Exercise brief:
Each line of the data below that contains "Before" must be copied.

Stored data:

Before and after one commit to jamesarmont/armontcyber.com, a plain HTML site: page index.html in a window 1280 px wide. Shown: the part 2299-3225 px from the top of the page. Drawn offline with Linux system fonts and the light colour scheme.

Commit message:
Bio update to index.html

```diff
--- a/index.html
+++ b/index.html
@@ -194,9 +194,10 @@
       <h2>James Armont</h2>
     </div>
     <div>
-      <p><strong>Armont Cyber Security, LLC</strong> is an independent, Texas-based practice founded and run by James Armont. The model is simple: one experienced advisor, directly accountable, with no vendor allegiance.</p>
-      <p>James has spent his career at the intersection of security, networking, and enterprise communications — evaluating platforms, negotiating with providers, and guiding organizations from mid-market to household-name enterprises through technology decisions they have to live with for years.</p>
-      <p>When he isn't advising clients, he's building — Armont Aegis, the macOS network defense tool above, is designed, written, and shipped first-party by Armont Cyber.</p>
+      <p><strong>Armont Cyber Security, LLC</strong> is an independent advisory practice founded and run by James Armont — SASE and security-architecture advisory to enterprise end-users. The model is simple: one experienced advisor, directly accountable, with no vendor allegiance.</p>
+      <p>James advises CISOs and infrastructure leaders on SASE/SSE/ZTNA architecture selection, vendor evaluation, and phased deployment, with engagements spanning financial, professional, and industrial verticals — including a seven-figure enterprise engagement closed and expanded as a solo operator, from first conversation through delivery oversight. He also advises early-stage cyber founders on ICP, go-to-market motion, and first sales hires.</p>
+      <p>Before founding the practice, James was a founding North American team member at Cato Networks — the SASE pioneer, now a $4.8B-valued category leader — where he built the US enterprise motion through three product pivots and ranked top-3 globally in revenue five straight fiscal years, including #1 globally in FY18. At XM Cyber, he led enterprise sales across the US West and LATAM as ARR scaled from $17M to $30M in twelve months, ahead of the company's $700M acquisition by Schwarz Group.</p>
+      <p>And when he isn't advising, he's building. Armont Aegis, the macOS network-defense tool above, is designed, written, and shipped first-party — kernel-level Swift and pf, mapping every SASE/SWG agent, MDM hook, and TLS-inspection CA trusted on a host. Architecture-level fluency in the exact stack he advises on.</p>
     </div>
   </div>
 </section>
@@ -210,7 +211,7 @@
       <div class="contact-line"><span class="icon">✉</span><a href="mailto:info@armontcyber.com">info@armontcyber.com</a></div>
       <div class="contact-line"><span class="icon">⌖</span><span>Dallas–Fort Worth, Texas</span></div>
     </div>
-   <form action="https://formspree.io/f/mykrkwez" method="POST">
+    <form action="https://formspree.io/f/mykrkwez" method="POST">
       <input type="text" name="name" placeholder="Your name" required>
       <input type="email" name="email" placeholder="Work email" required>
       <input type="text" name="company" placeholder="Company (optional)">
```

...

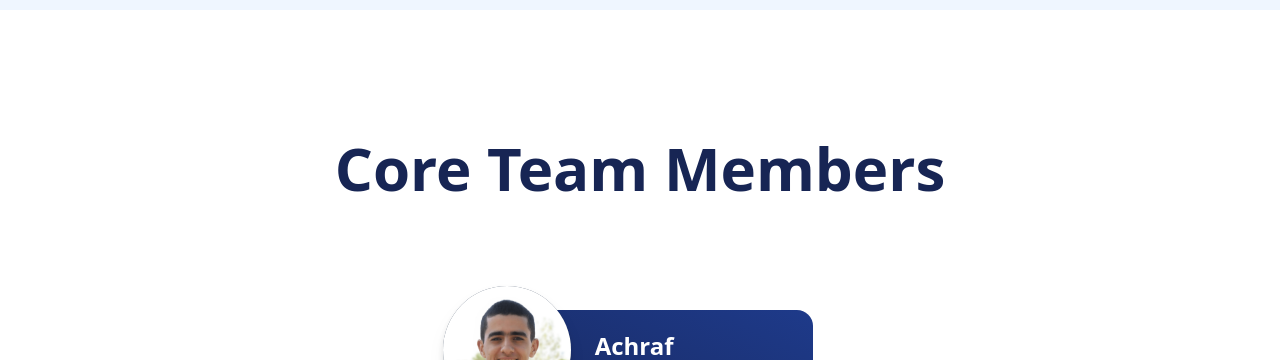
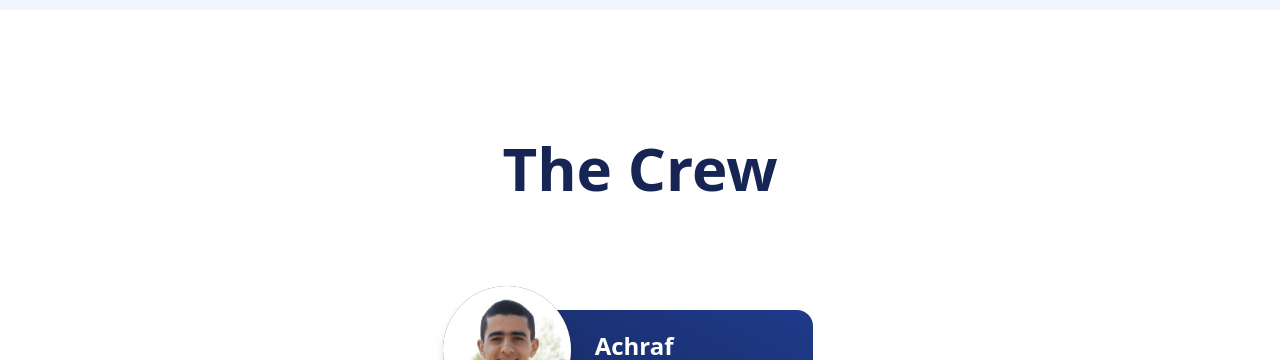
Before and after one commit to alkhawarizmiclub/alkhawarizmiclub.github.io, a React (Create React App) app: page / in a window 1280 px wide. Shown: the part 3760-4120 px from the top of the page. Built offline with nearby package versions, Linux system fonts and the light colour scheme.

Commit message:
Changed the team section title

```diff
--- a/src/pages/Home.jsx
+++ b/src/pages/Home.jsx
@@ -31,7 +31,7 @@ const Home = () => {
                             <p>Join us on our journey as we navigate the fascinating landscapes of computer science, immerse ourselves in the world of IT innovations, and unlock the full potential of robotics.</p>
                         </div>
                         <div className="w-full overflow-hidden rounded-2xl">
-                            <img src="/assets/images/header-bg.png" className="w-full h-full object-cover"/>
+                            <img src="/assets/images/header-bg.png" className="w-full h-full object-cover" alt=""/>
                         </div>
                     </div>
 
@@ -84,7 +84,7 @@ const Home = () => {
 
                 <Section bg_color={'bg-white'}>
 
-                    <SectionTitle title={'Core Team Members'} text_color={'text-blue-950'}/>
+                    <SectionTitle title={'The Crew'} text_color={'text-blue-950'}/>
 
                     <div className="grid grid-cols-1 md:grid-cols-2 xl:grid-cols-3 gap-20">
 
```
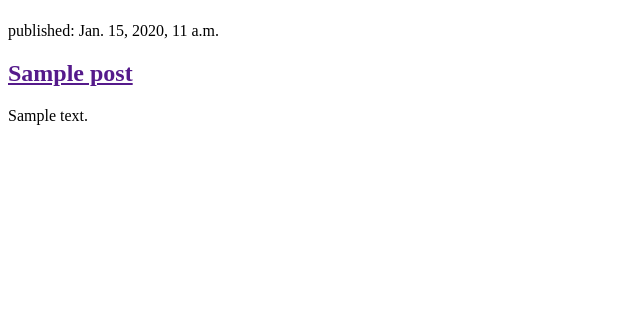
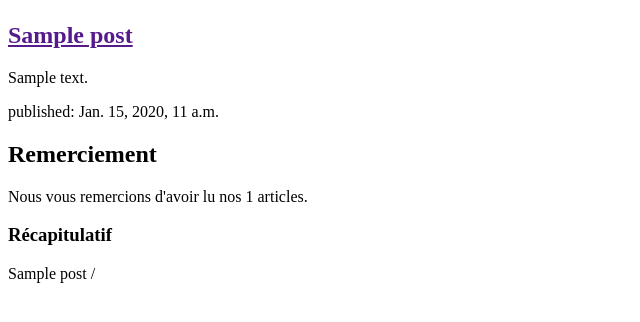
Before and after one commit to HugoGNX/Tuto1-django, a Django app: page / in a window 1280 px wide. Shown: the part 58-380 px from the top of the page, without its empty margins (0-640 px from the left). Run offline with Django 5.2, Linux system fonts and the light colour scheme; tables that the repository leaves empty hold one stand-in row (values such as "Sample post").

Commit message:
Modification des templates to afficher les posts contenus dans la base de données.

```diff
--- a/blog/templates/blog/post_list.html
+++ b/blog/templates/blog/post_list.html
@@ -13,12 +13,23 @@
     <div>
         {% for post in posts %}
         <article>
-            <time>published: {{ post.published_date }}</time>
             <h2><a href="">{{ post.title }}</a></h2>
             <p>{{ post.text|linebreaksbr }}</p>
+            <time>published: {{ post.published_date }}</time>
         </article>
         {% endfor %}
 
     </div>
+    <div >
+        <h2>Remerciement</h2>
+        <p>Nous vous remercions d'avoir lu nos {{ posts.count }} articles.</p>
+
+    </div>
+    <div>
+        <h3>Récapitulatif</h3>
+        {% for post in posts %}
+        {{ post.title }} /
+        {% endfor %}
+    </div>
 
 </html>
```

...

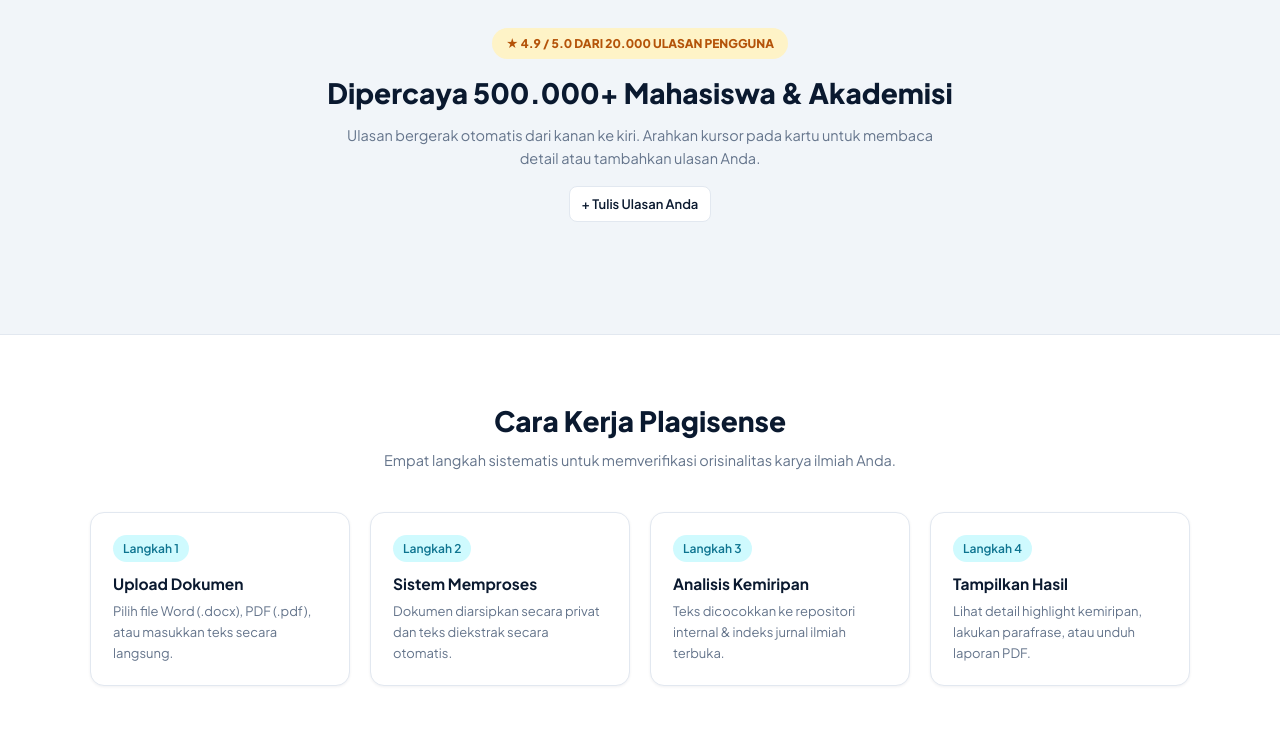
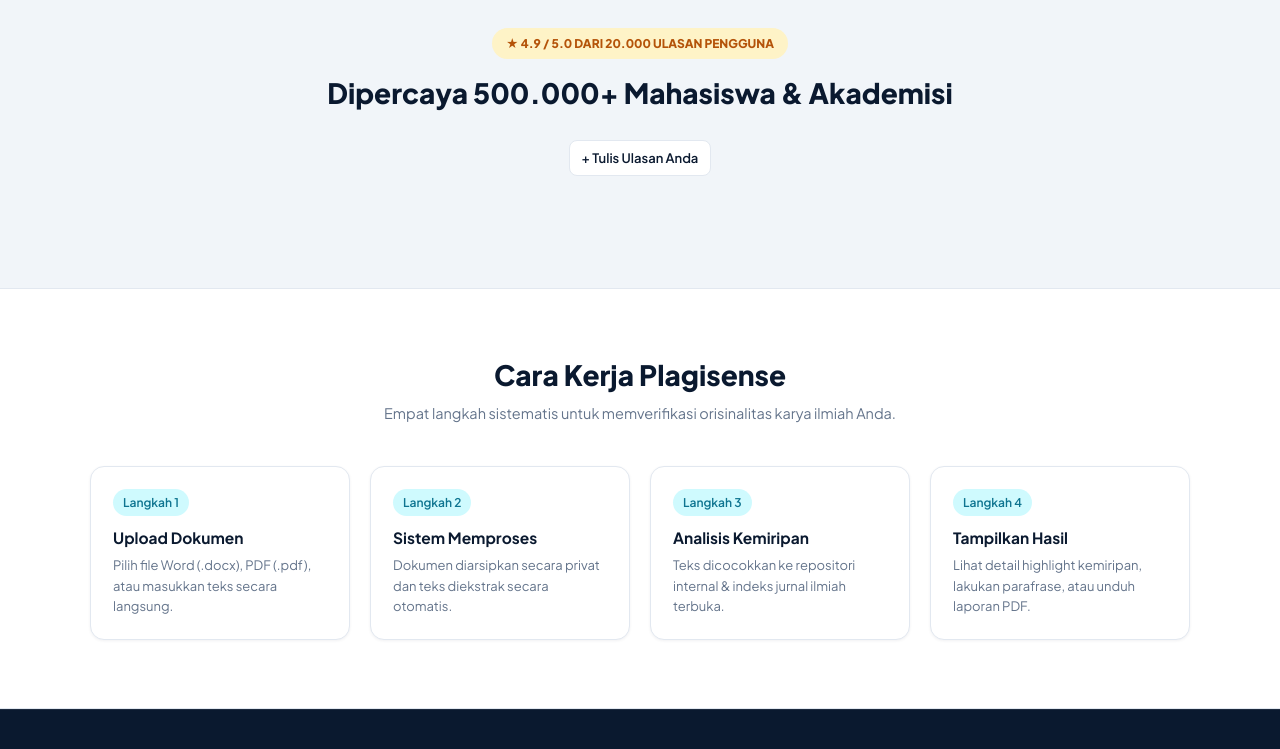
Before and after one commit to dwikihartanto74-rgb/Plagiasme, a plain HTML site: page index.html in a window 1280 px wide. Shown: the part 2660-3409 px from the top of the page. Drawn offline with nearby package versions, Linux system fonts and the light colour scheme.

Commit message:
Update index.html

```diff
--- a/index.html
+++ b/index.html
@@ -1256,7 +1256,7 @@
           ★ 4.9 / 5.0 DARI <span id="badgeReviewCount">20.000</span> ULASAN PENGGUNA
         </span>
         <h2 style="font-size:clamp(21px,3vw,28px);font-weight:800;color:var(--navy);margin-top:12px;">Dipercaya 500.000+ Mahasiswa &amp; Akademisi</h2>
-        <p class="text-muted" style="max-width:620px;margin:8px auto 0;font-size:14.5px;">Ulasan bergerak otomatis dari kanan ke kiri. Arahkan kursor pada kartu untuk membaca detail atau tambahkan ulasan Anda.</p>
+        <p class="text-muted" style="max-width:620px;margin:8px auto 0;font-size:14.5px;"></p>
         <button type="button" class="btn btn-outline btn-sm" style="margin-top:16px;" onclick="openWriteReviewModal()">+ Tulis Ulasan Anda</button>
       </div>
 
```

Exercise output:
Before and after one commit to jamesarmont/armontcyber.com, a plain HTML site: page index.html in a window 1280 px wide. Shown: the part 2299-3225 px from the top of the page. Drawn offline with Linux system fonts and the light colour scheme.
+      <p>Before founding the practice, James was a founding North American team member at Cato Networks — the SASE pioneer, now a $4.8B-valued category leader — where he built the US enterprise motion through three product pivots and ranked top-3 globally in revenue five straight fiscal years, including #1 globally in FY18. At XM Cyber, he led enterprise sales across the US West and LATAM as ARR scaled from $17M to $30M in twelve months, ahead of the company's $700M acquisition by Schwarz Group.</p>
Before and after one commit to alkhawarizmiclub/alkhawarizmiclub.github.io, a React (Create React App) app: page / in a window 1280 px wide. Shown: the part 3760-4120 px from the top of the page. Built offline with nearby package versions, Linux system fonts and the light colour scheme.
Before and after one commit to HugoGNX/Tuto1-django, a Django app: page / in a window 1280 px wide. Shown: the part 58-380 px from the top of the page, without its empty margins (0-640 px from the left). Run offline with Django 5.2, Linux system fonts and the light colour scheme; tables that the repository leaves empty hold one stand-in row (values such as "Sample post").
Before and after one commit to dwikihartanto74-rgb/Plagiasme, a plain HTML site: page index.html in a window 1280 px wide. Shown: the part 2660-3409 px from the top of the page. Drawn offline with nearby package versions, Linux system fonts and the light colour scheme.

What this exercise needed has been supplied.